Well, I found that book: Patrick Taylor’s, An Irish Country Doctor. The novel is based on the author’s journals when he was a practicing doctor in Northern Ireland. The time is the mid-1960’s and Barry Laverty, a recent graduate of medical school, is on his way to an interview as an assistant to an established general practitioner in the small village of Ballybucklebo. However, he quickly realizes that Dr. Fingal Flahertie O’Reilly is not your typical small town doctor. As Barry approaches the Fingal’s residence, the door swings open:

                  The large man swung the smaller one to and fro in every increasing excursions, then released his grip. Barry gaped as the little victim’s upward flight and keening were both cut short by a rapid descent into the nearest rosebush.

                  “Buck eejit,” the giant roared and hurled a shoe and a sock after the ejectee.

                  Barry flinched. He held his black bag in front of himself.

                  “The next time, Seamus Galvin, you dirty little bugger . . . The next tie you come here after hours on my half day and want me to look at your sore ankle, wash your bloody feet! Do you hear me, Seamus Galvin?”

From this point on, Fingal gives Barry an education in patient care that he never learned from his textbooks or residency. “…stick with me, son.” O’Reilly says. “You’ll learn a thing or two the books don’t teach you” 

In a matter of a couple of weeks, Barry gradually receives the trust of the people of Ballybucklebo. He comes to appreciate and respect Fingal, not just as the learned village doctor, but as a well-read man who throws about literary allusions yet still genuinely connects with, cares for and appreciates his fellow villagers.  Along the way, Barry engages with the quirky citizens and enters into a romantic relationship with the independent Patricia, an engineering student who has a limp due to a bout with polio.

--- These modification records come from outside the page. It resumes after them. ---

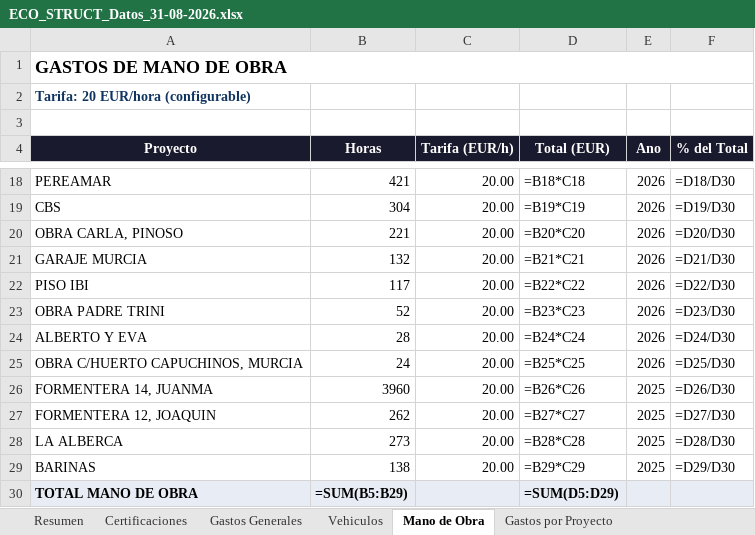
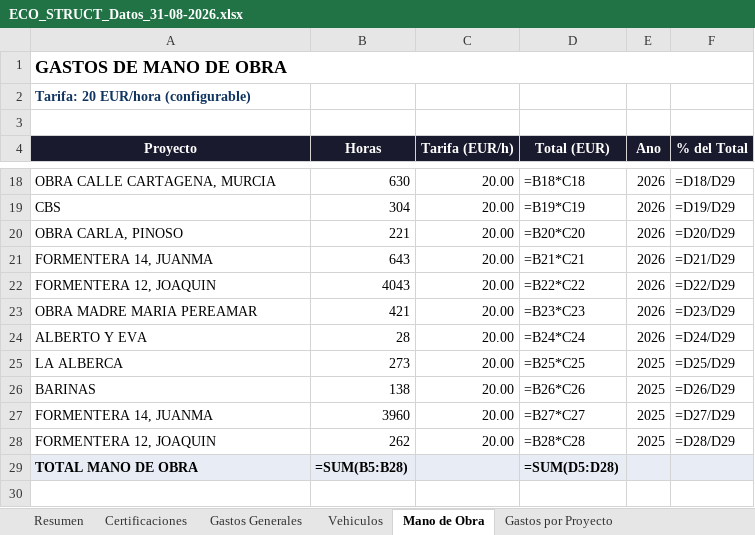
Before and after one commit to juanjosemas/dashboard, an Excel workbook: ECO_STRUCT_Datos_31-08-2026.xlsx, sheet Mano de Obra, drawn as a sheet; only a part is shown, gaps mark what is left out; values as stored, in another font and other column widths than the file's, no borders; formulas without a stored value are shown as written; removed rows and columns are numbered as before the commit, all else as after; the diff covers the shown part only; the diff names each change by its address in the sheet, - before the commit and + after, or states it on an @@ line.

```diff
--- a/ECO_STRUCT_Datos_31-08-2026.xlsx (sheet Mano de Obra)
+++ b/ECO_STRUCT_Datos_31-08-2026.xlsx (sheet Mano de Obra)
-A18 (Proyecto): PEREAMAR
+A18 (Proyecto): OBRA CALLE CARTAGENA, MURCIA
-B18 (Horas): 421
+B18 (Horas): 630
-F18 (% del Total): =D18/D30
+F18 (% del Total): =D18/D29
-F19 (% del Total): =D19/D30
+F19 (% del Total): =D19/D29
-F20 (% del Total): =D20/D30
+F20 (% del Total): =D20/D29
-A21 (Proyecto): GARAJE MURCIA
+A21 (Proyecto): FORMENTERA 14, JUANMA
-B21 (Horas): 132
+B21 (Horas): 643
-F21 (% del Total): =D21/D30
+F21 (% del Total): =D21/D29
-A22 (Proyecto): PISO IBI
+A22 (Proyecto): FORMENTERA 12, JOAQUIN
-B22 (Horas): 117
+B22 (Horas): 4043
-F22 (% del Total): =D22/D30
+F22 (% del Total): =D22/D29
-A23 (Proyecto): OBRA PADRE TRINI
+A23 (Proyecto): OBRA MADRE MARIA PEREAMAR
-B23 (Horas): 52
+B23 (Horas): 421
-F23 (% del Total): =D23/D30
+F23 (% del Total): =D23/D29
-F24 (% del Total): =D24/D30
+F24 (% del Total): =D24/D29
-row 25: OBRA C/HUERTO CAPUCHINOS, MURCIA | 24 | 20.00 | =B25*C25 | 2026 | =D25/D30
-row 26: FORMENTERA 14, JUANMA | 3960 | 20.00 | =B26*C26 | 2025 | =D26/D30
-row 27: FORMENTERA 12, JOAQUIN | 262 | 20.00 | =B27*C27 | 2025 | =D27/D30
-D25 (Total (EUR)): =B28*C28
+D25 (Total (EUR)): =B25*C25
-F25 (% del Total): =D28/D30
+F25 (% del Total): =D25/D29
-D26 (Total (EUR)): =B29*C29
+D26 (Total (EUR)): =B26*C26
-F26 (% del Total): =D29/D30
+F26 (% del Total): =D26/D29
+row 27: FORMENTERA 14, JUANMA | 3960 | 20.00 | =B27*C27 | 2025 | =D27/D29
+row 28: FORMENTERA 12, JOAQUIN | 262 | 20.00 | =B28*C28 | 2025 | =D28/D29
-B29 (Horas): =SUM(B5:B29)
+B29 (Horas): =SUM(B5:B28)
-D29 (Total (EUR)): =SUM(D5:D29)
+D29 (Total (EUR)): =SUM(D5:D28)
```
Also changed, not shown: 4 added rows, 4 removed rows and 22 edited cells elsewhere in this sheet, sheet Resumen.
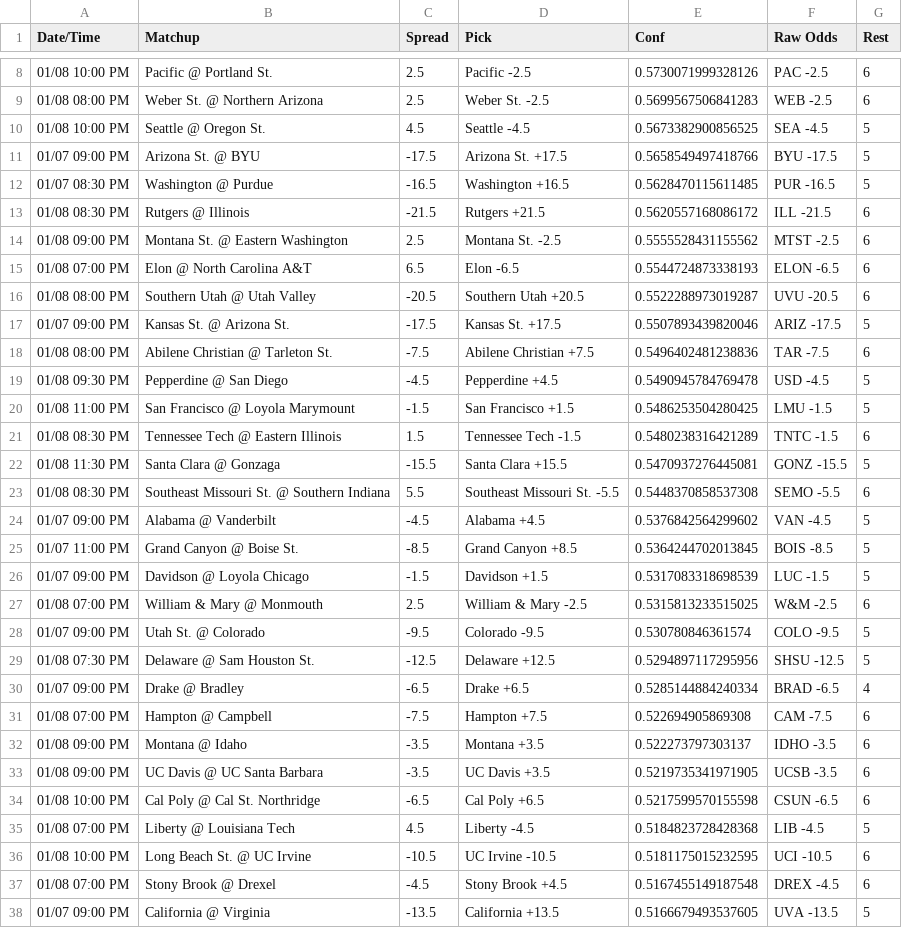
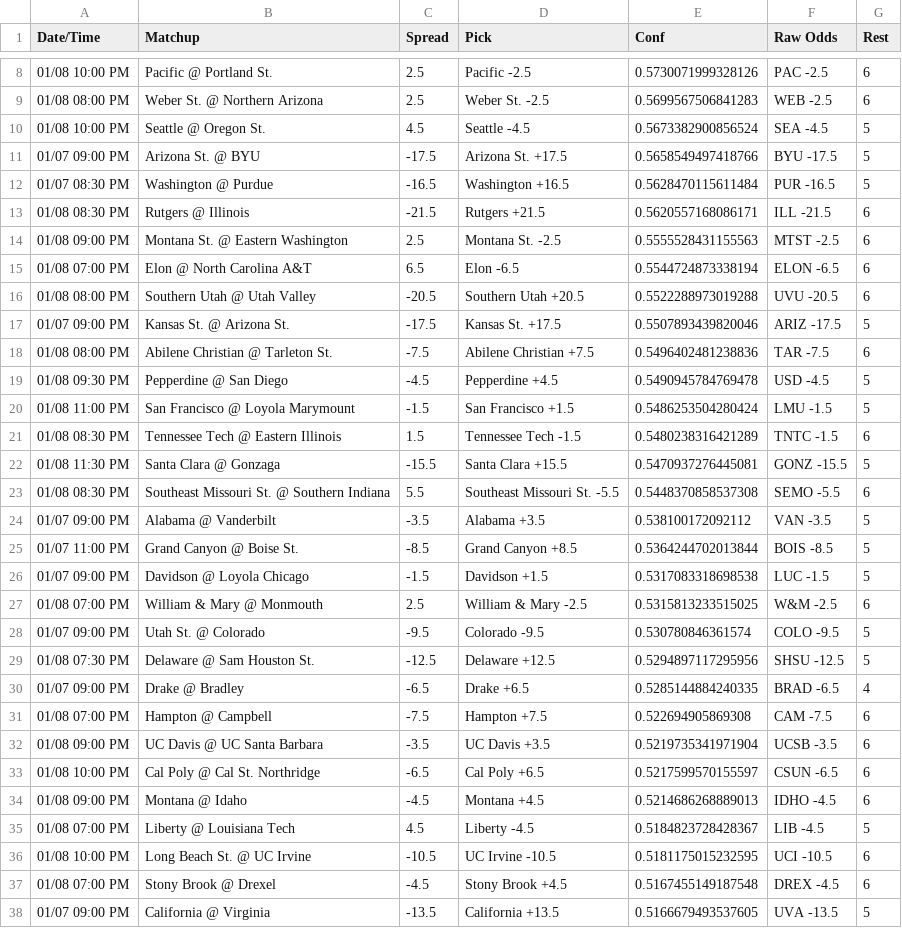
Before and after one commit to andrewrpokorny-source/cbb-quant-model, a CSV file: daily_predictions.csv, drawn as a sheet; only a part is shown, gaps mark what is left out; the diff covers the shown part only.

```diff
--- a/daily_predictions.csv
+++ b/daily_predictions.csv
@@ -9,9 +9,9 @@ Date/Time,Matchup,Spread,Pick,Conf,Raw Odds,Rest
 01/08 08:00 PM,Weber St. @ Northern Arizona,2.5,Weber St. -2.5,0.5699567506841283,WEB -2.5,6
-01/08 10:00 PM,Seattle @ Oregon St.,4.5,Seattle -4.5,0.5673382900856525,SEA -4.5,5
+01/08 10:00 PM,Seattle @ Oregon St.,4.5,Seattle -4.5,0.5673382900856524,SEA -4.5,5
 01/07 09:00 PM,Arizona St. @ BYU,-17.5,Arizona St. +17.5,0.5658549497418766,BYU -17.5,5
-01/07 08:30 PM,Washington @ Purdue,-16.5,Washington +16.5,0.5628470115611485,PUR -16.5,5
-01/08 08:30 PM,Rutgers @ Illinois,-21.5,Rutgers +21.5,0.5620557168086172,ILL -21.5,6
-01/08 09:00 PM,Montana St. @ Eastern Washington,2.5,Montana St. -2.5,0.5555528431155562,MTST -2.5,6
-01/08 07:00 PM,Elon @ North Carolina A&T,6.5,Elon -6.5,0.5544724873338193,ELON -6.5,6
-01/08 08:00 PM,Southern Utah @ Utah Valley,-20.5,Southern Utah +20.5,0.5522288973019287,UVU -20.5,6
+01/07 08:30 PM,Washington @ Purdue,-16.5,Washington +16.5,0.5628470115611484,PUR -16.5,5
+01/08 08:30 PM,Rutgers @ Illinois,-21.5,Rutgers +21.5,0.5620557168086171,ILL -21.5,6
+01/08 09:00 PM,Montana St. @ Eastern Washington,2.5,Montana St. -2.5,0.5555528431155563,MTST -2.5,6
+01/08 07:00 PM,Elon @ North Carolina A&T,6.5,Elon -6.5,0.5544724873338194,ELON -6.5,6
+01/08 08:00 PM,Southern Utah @ Utah Valley,-20.5,Southern Utah +20.5,0.5522288973019288,UVU -20.5,6
 01/07 09:00 PM,Kansas St. @ Arizona St.,-17.5,Kansas St. +17.5,0.5507893439820046,ARIZ -17.5,5
@@ -19,3 +19,3 @@ Date/Time,Matchup,Spread,Pick,Conf,Raw Odds,Rest
 01/08 09:30 PM,Pepperdine @ San Diego,-4.5,Pepperdine +4.5,0.5490945784769478,USD -4.5,5
-01/08 11:00 PM,San Francisco @ Loyola Marymount,-1.5,San Francisco +1.5,0.5486253504280425,LMU -1.5,5
+01/08 11:00 PM,San Francisco @ Loyola Marymount,-1.5,San Francisco +1.5,0.5486253504280424,LMU -1.5,5
 01/08 08:30 PM,Tennessee Tech @ Eastern Illinois,1.5,Tennessee Tech -1.5,0.5480238316421289,TNTC -1.5,6
@@ -23,5 +23,5 @@ Date/Time,Matchup,Spread,Pick,Conf,Raw Odds,Rest
 01/08 08:30 PM,Southeast Missouri St. @ Southern Indiana,5.5,Southeast Missouri St. -5.5,0.5448370858537308,SEMO -5.5,6
-01/07 09:00 PM,Alabama @ Vanderbilt,-4.5,Alabama +4.5,0.5376842564299602,VAN -4.5,5
-01/07 11:00 PM,Grand Canyon @ Boise St.,-8.5,Grand Canyon +8.5,0.5364244702013845,BOIS -8.5,5
-01/07 09:00 PM,Davidson @ Loyola Chicago,-1.5,Davidson +1.5,0.5317083318698539,LUC -1.5,5
+01/07 09:00 PM,Alabama @ Vanderbilt,-3.5,Alabama +3.5,0.538100172092112,VAN -3.5,5
+01/07 11:00 PM,Grand Canyon @ Boise St.,-8.5,Grand Canyon +8.5,0.5364244702013844,BOIS -8.5,5
+01/07 09:00 PM,Davidson @ Loyola Chicago,-1.5,Davidson +1.5,0.5317083318698538,LUC -1.5,5
 01/08 07:00 PM,William & Mary @ Monmouth,2.5,William & Mary -2.5,0.5315813233515025,W&M -2.5,6
@@ -29,8 +29,8 @@ Date/Time,Matchup,Spread,Pick,Conf,Raw Odds,Rest
 01/08 07:30 PM,Delaware @ Sam Houston St.,-12.5,Delaware +12.5,0.5294897117295956,SHSU -12.5,5
-01/07 09:00 PM,Drake @ Bradley,-6.5,Drake +6.5,0.5285144884240334,BRAD -6.5,4
+01/07 09:00 PM,Drake @ Bradley,-6.5,Drake +6.5,0.5285144884240335,BRAD -6.5,4
 01/08 07:00 PM,Hampton @ Campbell,-7.5,Hampton +7.5,0.522694905869308,CAM -7.5,6
-01/08 09:00 PM,Montana @ Idaho,-3.5,Montana +3.5,0.522273797303137,IDHO -3.5,6
-01/08 09:00 PM,UC Davis @ UC Santa Barbara,-3.5,UC Davis +3.5,0.5219735341971905,UCSB -3.5,6
-01/08 10:00 PM,Cal Poly @ Cal St. Northridge,-6.5,Cal Poly +6.5,0.5217599570155598,CSUN -6.5,6
-01/08 07:00 PM,Liberty @ Louisiana Tech,4.5,Liberty -4.5,0.5184823728428368,LIB -4.5,5
+01/08 09:00 PM,UC Davis @ UC Santa Barbara,-3.5,UC Davis +3.5,0.5219735341971904,UCSB -3.5,6
+01/08 10:00 PM,Cal Poly @ Cal St. Northridge,-6.5,Cal Poly +6.5,0.5217599570155597,CSUN -6.5,6
+01/08 09:00 PM,Montana @ Idaho,-4.5,Montana +4.5,0.5214686268889013,IDHO -4.5,6
+01/08 07:00 PM,Liberty @ Louisiana Tech,4.5,Liberty -4.5,0.5184823728428367,LIB -4.5,5
 01/08 10:00 PM,Long Beach St. @ UC Irvine,-10.5,UC Irvine -10.5,0.5181175015232595,UCI -10.5,6
```
Also changed, not shown: 10 edited cells elsewhere in this file, performance_log.csv, 1 other file.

Of all the characters, however, it is Fingal’s vast black Labrador, frequently getting drunk on Smithwick’s Bitter, who serves as the novel’s scene-stealer:

“I call him Arthur Guinness because he’s Irish, black, and has a great head on him . . . just like the stout.”

“Yarf,” said Arthur, as he wound his front paws around Barry’s leg and started to hump like a demented pile driver. Keep that up, dog, Barry thought, as he tried and failed to hold the besotted beast at bay. Keep that up, and your next litter will be Labrador-corduroy crossbreed.

The plot, overall, is very simplistic; however, the local charm and the details of life in Northern Ireland in the 60’s make this a pleasant read. In the end, the novel recounts only a few weeks’ worth of experiences, weaving together the stories of several families and individuals and neatly bringing closure to almost all of them. It’s a little too good to be true, but it’s “holiday” fiction, and a happy ending all around is pleasing. 

An Irish Country Doctor, a recommended novel if you’re looking for something light and easy to read on the beach or during a long weekend (or in preparation for dinner at mom’s place!).